# What you should do
Please retype all of the following entries exactly.

(Web page edit records)
···
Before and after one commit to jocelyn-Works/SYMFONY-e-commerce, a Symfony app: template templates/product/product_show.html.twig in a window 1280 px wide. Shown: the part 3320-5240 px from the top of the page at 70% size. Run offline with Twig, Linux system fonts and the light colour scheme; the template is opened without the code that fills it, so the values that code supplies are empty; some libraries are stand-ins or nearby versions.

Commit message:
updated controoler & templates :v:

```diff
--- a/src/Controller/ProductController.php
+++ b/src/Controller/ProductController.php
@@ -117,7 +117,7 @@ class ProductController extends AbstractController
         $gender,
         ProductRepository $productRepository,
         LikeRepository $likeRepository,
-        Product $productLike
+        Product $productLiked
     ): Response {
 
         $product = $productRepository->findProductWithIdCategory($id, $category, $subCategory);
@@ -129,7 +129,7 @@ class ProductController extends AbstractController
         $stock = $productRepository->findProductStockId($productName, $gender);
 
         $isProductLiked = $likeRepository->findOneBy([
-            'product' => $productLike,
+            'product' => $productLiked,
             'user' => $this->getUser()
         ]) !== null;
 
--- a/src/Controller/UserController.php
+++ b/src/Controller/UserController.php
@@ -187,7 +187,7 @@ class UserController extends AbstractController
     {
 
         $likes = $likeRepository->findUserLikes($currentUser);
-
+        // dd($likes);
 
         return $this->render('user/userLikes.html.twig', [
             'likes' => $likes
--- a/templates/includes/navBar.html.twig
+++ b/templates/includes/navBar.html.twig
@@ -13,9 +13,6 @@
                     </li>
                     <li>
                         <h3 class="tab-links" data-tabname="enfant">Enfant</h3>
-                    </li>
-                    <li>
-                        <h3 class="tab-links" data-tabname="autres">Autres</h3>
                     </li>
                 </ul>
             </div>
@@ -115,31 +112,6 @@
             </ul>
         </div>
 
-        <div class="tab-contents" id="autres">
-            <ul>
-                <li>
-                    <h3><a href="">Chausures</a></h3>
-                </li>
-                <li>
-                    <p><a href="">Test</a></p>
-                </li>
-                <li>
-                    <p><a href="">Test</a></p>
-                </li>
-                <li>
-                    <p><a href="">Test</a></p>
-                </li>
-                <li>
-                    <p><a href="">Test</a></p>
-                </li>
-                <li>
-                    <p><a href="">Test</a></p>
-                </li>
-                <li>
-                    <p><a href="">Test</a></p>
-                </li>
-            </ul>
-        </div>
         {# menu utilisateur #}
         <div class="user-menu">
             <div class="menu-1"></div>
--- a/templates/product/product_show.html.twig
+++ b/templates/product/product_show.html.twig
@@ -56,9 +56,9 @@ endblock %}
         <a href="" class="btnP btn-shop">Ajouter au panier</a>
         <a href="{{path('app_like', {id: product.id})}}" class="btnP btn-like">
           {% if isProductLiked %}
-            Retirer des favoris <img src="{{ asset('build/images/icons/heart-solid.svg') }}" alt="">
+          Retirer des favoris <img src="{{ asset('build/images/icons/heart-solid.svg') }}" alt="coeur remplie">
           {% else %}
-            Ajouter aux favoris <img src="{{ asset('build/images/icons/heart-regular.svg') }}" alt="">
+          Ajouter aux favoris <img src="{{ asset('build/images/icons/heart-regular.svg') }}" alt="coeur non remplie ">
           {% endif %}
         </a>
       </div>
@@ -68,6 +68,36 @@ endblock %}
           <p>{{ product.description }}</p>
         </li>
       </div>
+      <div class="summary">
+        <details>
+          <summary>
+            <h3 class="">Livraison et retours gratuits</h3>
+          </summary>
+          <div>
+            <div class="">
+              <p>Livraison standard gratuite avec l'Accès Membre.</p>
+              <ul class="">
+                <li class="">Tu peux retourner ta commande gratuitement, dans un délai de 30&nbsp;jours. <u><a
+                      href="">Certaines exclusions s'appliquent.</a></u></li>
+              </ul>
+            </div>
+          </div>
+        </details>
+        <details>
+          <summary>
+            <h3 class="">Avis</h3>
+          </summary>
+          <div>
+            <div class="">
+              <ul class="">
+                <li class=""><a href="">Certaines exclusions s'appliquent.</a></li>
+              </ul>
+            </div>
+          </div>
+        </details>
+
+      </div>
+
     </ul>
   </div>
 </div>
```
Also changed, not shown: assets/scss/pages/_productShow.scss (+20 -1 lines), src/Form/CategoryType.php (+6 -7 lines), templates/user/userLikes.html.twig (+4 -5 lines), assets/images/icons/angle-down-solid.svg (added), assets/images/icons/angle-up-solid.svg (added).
···
# Answer to this task
Before and after one commit to jocelyn-Works/SYMFONY-e-commerce, a Symfony app: template templates/product/product_show.html.twig in a window 1280 px wide. Shown: the part 3320-5240 px from the top of the page at 70% size. Run offline with Twig, Linux system fonts and the light colour scheme; the template is opened without the code that fills it, so the values that code supplies are empty; some libraries are stand-ins or nearby versions.

Commit message:
updated controoler & templates :v:

```diff
--- a/src/Controller/ProductController.php
+++ b/src/Controller/ProductController.php
@@ -117,7 +117,7 @@ class ProductController extends AbstractController
         $gender,
         ProductRepository $productRepository,
         LikeRepository $likeRepository,
-        Product $productLike
+        Product $productLiked
     ): Response {
 
         $product = $productRepository->findProductWithIdCategory($id, $category, $subCategory);
@@ -129,7 +129,7 @@ class ProductController extends AbstractController
         $stock = $productRepository->findProductStockId($productName, $gender);
 
         $isProductLiked = $likeRepository->findOneBy([
-            'product' => $productLike,
+            'product' => $productLiked,
             'user' => $this->getUser()
         ]) !== null;
 
--- a/src/Controller/UserController.php
+++ b/src/Controller/UserController.php
@@ -187,7 +187,7 @@ class UserController extends AbstractController
     {
 
         $likes = $likeRepository->findUserLikes($currentUser);
-
+        // dd($likes);
 
         return $this->render('user/userLikes.html.twig', [
             'likes' => $likes
--- a/templates/includes/navBar.html.twig
+++ b/templates/includes/navBar.html.twig
@@ -13,9 +13,6 @@
                     </li>
                     <li>
                         <h3 class="tab-links" data-tabname="enfant">Enfant</h3>
-                    </li>
-                    <li>
-                        <h3 class="tab-links" data-tabname="autres">Autres</h3>
                     </li>
                 </ul>
             </div>
@@ -115,31 +112,6 @@
             </ul>
         </div>
 
-        <div class="tab-contents" id="autres">
-            <ul>
-                <li>
-                    <h3><a href="">Chausures</a></h3>
-                </li>
-                <li>
-                    <p><a href="">Test</a></p>
-                </li>
-                <li>
-                    <p><a href="">Test</a></p>
-                </li>
-                <li>
-                    <p><a href="">Test</a></p>
-                </li>
-                <li>
-                    <p><a href="">Test</a></p>
-                </li>
-                <li>
-                    <p><a href="">Test</a></p>
-                </li>
-                <li>
-                    <p><a href="">Test</a></p>
-                </li>
-            </ul>
-        </div>
         {# menu utilisateur #}
         <div class="user-menu">
             <div class="menu-1"></div>
--- a/templates/product/product_show.html.twig
+++ b/templates/product/product_show.html.twig
@@ -56,9 +56,9 @@ endblock %}
         <a href="" class="btnP btn-shop">Ajouter au panier</a>
         <a href="{{path('app_like', {id: product.id})}}" class="btnP btn-like">
           {% if isProductLiked %}
-            Retirer des favoris <img src="{{ asset('build/images/icons/heart-solid.svg') }}" alt="">
+          Retirer des favoris <img src="{{ asset('build/images/icons/heart-solid.svg') }}" alt="coeur remplie">
           {% else %}
-            Ajouter aux favoris <img src="{{ asset('build/images/icons/heart-regular.svg') }}" alt="">
+          Ajouter aux favoris <img src="{{ asset('build/images/icons/heart-regular.svg') }}" alt="coeur non remplie ">
           {% endif %}
         </a>
       </div>
@@ -68,6 +68,36 @@ endblock %}
           <p>{{ product.description }}</p>
         </li>
       </div>
+      <div class="summary">
+        <details>
+          <summary>
+            <h3 class="">Livraison et retours gratuits</h3>
+          </summary>
+          <div>
+            <div class="">
+              <p>Livraison standard gratuite avec l'Accès Membre.</p>
+              <ul class="">
+                <li class="">Tu peux retourner ta commande gratuitement, dans un délai de 30&nbsp;jours. <u><a
+                      href="">Certaines exclusions s'appliquent.</a></u></li>
+              </ul>
+            </div>
+          </div>
+        </details>
+        <details>
+          <summary>
+            <h3 class="">Avis</h3>
+          </summary>
+          <div>
+            <div class="">
+              <ul class="">
+                <li class=""><a href="">Certaines exclusions s'appliquent.</a></li>
+              </ul>
+            </div>
+          </div>
+        </details>
+
+      </div>
+
     </ul>
   </div>
 </div>
```
Also changed, not shown: assets/scss/pages/_productShow.scss (+20 -1 lines), src/Form/CategoryType.php (+6 -7 lines), templates/user/userLikes.html.twig (+4 -5 lines), assets/images/icons/angle-down-solid.svg (added), assets/images/icons/angle-up-solid.svg (added).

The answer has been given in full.